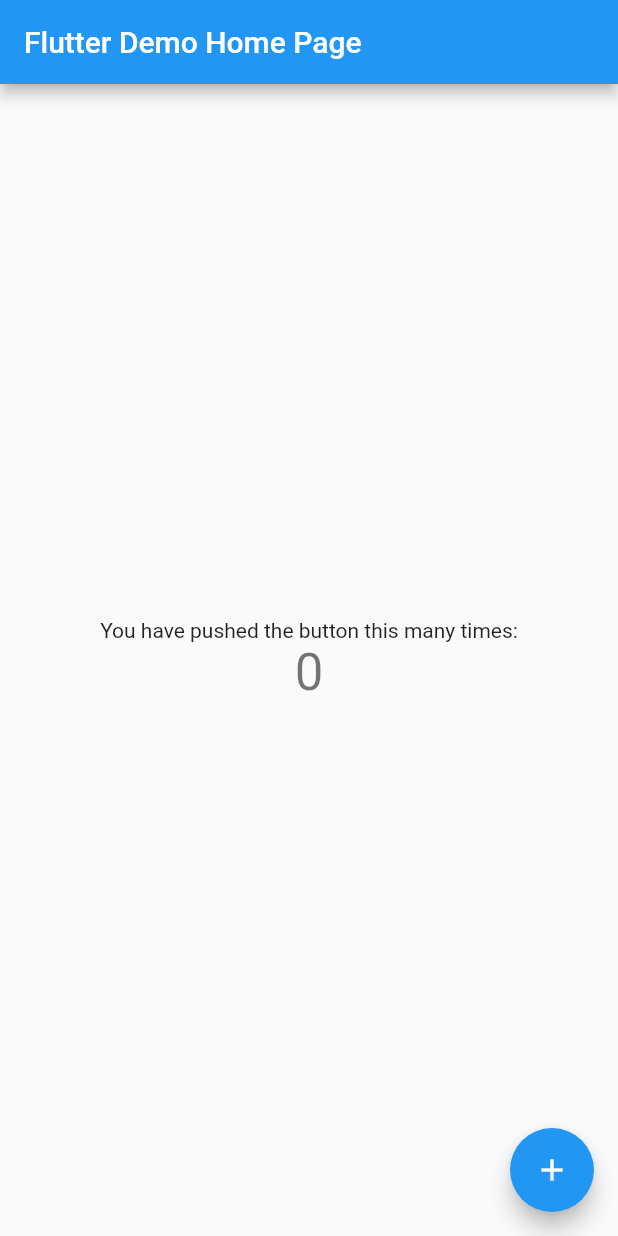
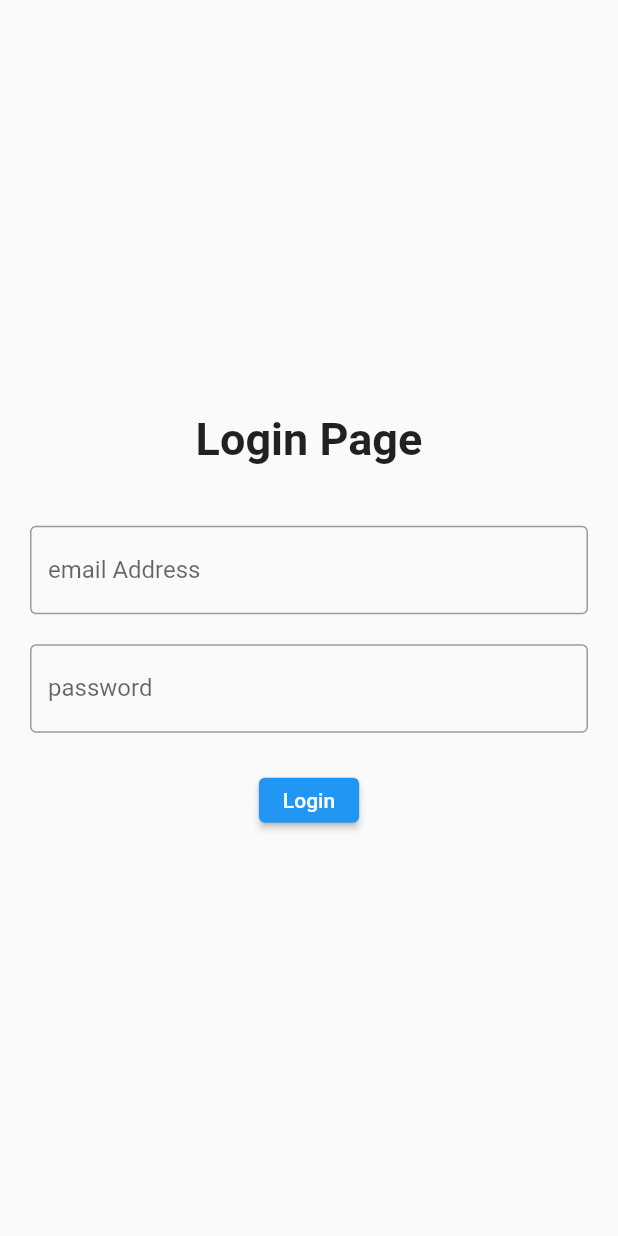
Before and after one commit to chamad14/fluttersimpleapp, a Flutter app: the screen it shows after launch, on a phone screen of 412 x 824 dp. Run offline on Flutter 3.47's test engine with Material 2 defaults, Android fonts, the phone set to English and light mode, and no system bars.

Commit message:
submit tugas login dan home page

```diff
--- /dev/null
+++ b/simpleapp/lib/loginscreen.dart
@@ -0,0 +1,72 @@
+import 'package:flutter/material.dart';
+import 'package:simpleapp/homepage.dart';
+
+
+class LoginScreen extends StatefulWidget {
+  const LoginScreen({Key? key}) : super(key: key);
+
+  @override
+  _LoginScreenState createState() => _LoginScreenState();
+}
+
+class _LoginScreenState extends State<LoginScreen> {
+  TextEditingController emailController = TextEditingController();
+  TextEditingController passwordController = TextEditingController();
+  @override
+  Widget build(BuildContext context) {
+    return Scaffold(
+      body: Padding(
+        padding: const EdgeInsets.all(10),
+        child: Column(
+          mainAxisAlignment: MainAxisAlignment.center,
+          children: <Widget>[
+            Container(
+              child:const Text(
+                'Login Page',
+                style: TextStyle(
+                  fontWeight: FontWeight.bold,
+                  fontSize: 30,
+                ),
+              ),
+              padding: const EdgeInsets.only(bottom: 30),
+            ),
+            Container(
+              padding: const EdgeInsets.all(10),
+              child: TextField(
+                controller: emailController,
+                decoration: const InputDecoration(
+                  border: OutlineInputBorder(), labelText: 'email Address'),
+              ),
+            ),
+
+            Container(
+              padding: const EdgeInsets.all(10),
+              child: TextField(
+                obscureText: true,
+                controller: passwordController,
+                decoration: const InputDecoration(
+                  border: OutlineInputBorder(), labelText: 'password'
+                ),
+              ),
+            ),
+            Container(
+              height: 50,
+              padding: const EdgeInsets.only(top: 20),
+              child: ElevatedButton(
+                child: const Text('Login'),
+                style: ButtonStyle(
+                  backgroundColor: MaterialStateProperty.all(Colors.blue)),
+                onPressed: () => {
+                  Navigator.push(
+                      context,
+                      MaterialPageRoute(
+                        builder: (context) => const HomeScreen()))
+                },
+                ),
+              ),
+          ],
+        ),
+      ),
+    );
+  }
+}
--- a/simpleapp/lib/main.dart
+++ b/simpleapp/lib/main.dart
@@ -1,4 +1,5 @@
 import 'package:flutter/material.dart';
+import 'package:simpleapp/loginscreen.dart';
 
 void main() {
   runApp(const MyApp());
@@ -24,92 +25,7 @@ class MyApp extends StatelessWidget {
         // is not restarted.
         primarySwatch: Colors.blue,
       ),
-      home: const MyHomePage(title: 'Flutter Demo Home Page'),
+      home: const LoginScreen(),
     );
   }
 }
-
-class MyHomePage extends StatefulWidget {
-  const MyHomePage({Key? key, required this.title}) : super(key: key);
-
-  // This widget is the home page of your application. It is stateful, meaning
-  // that it has a State object (defined below) that contains fields that affect
-  // how it looks.
-
-  // This class is the configuration for the state. It holds the values (in this
-  // case the title) provided by the parent (in this case the App widget) and
-  // used by the build method of the State. Fields in a Widget subclass are
-  // always marked "final".
-
-  final String title;
-
-  @override
-  State<MyHomePage> createState() => _MyHomePageState();
-}
-
-class _MyHomePageState extends State<MyHomePage> {
-  int _counter = 0;
-
-  void _incrementCounter() {
-    setState(() {
-      // This call to setState tells the Flutter framework that something has
-      // changed in this State, which causes it to rerun the build method below
-      // so that the display can reflect the updated values. If we changed
-      // _counter without calling setState(), then the build method would not be
-      // called again, and so nothing would appear to happen.
-      _counter++;
-    });
-  }
-
-  @override
-  Widget build(BuildContext context) {
-    // This method is rerun every time setState is called, for instance as done
-    // by the _incrementCounter method above.
-    //
-    // The Flutter framework has been optimized to make rerunning build methods
-    // fast, so that you can just rebuild anything that needs updating rather
-    // than having to individually change instances of widgets.
-    return Scaffold(
-      appBar: AppBar(
-        // Here we take the value from the MyHomePage object that was created by
-        // the App.build method, and use it to set our appbar title.
-        title: Text(widget.title),
-      ),
-      body: Center(
-        // Center is a layout widget. It takes a single child and positions it
-        // in the middle of the parent.
-        child: Column(
-          // Column is also a layout widget. It takes a list of children and
-          // arranges them vertically. By default, it sizes itself to fit its
-          // children horizontally, and tries to be as tall as its parent.
-          //
-          // Invoke "debug painting" (press "p" in the console, choose the
-          // "Toggle Debug Paint" action from the Flutter Inspector in Android
-          // Studio, or the "Toggle Debug Paint" command in Visual Studio Code)
-          // to see the wireframe for each widget.
-          //
-          // Column has various properties to control how it sizes itself and
-          // how it positions its children. Here we use mainAxisAlignment to
-          // center the children vertically; the main axis here is the vertical
-          // axis because Columns are vertical (the cross axis would be
-          // horizontal).
-          mainAxisAlignment: MainAxisAlignment.center,
-          children: <Widget>[
-            const Text(
-              'You have pushed the button this many times:',
-            ),
-            Text(
-              '$_counter',
-              style: Theme.of(context).textTheme.headline4,
-            ),
-          ],
-        ),
-      ),
-      floatingActionButton: FloatingActionButton(
-        onPressed: _incrementCounter,
-        tooltip: 'Increment',
-        child: const Icon(Icons.add),
-      ), // This trailing comma makes auto-formatting nicer for build methods.
-    );
-  }
-}
--- a/simpleapp/pubspec.yaml
+++ b/simpleapp/pubspec.yaml
@@ -34,6 +34,7 @@ dependencies:
   # The following adds the Cupertino Icons font to your application.
   # Use with the CupertinoIcons class for iOS style icons.
   cupertino_icons: ^1.0.2
+  nb_utils: ^4.4.17
 
 dev_dependencies:
   flutter_test:
```
Also changed, not shown: simpleapp/lib/homepage.dart (added, +62 -0 lines), simpleapp/pubspec.lock.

================

PROBLEM TO WORK ON
Only lines with the word "yaml" are wanted. Find and copy them from the records above.

OUTPUT
--- a/simpleapp/pubspec.yaml
+++ b/simpleapp/pubspec.yaml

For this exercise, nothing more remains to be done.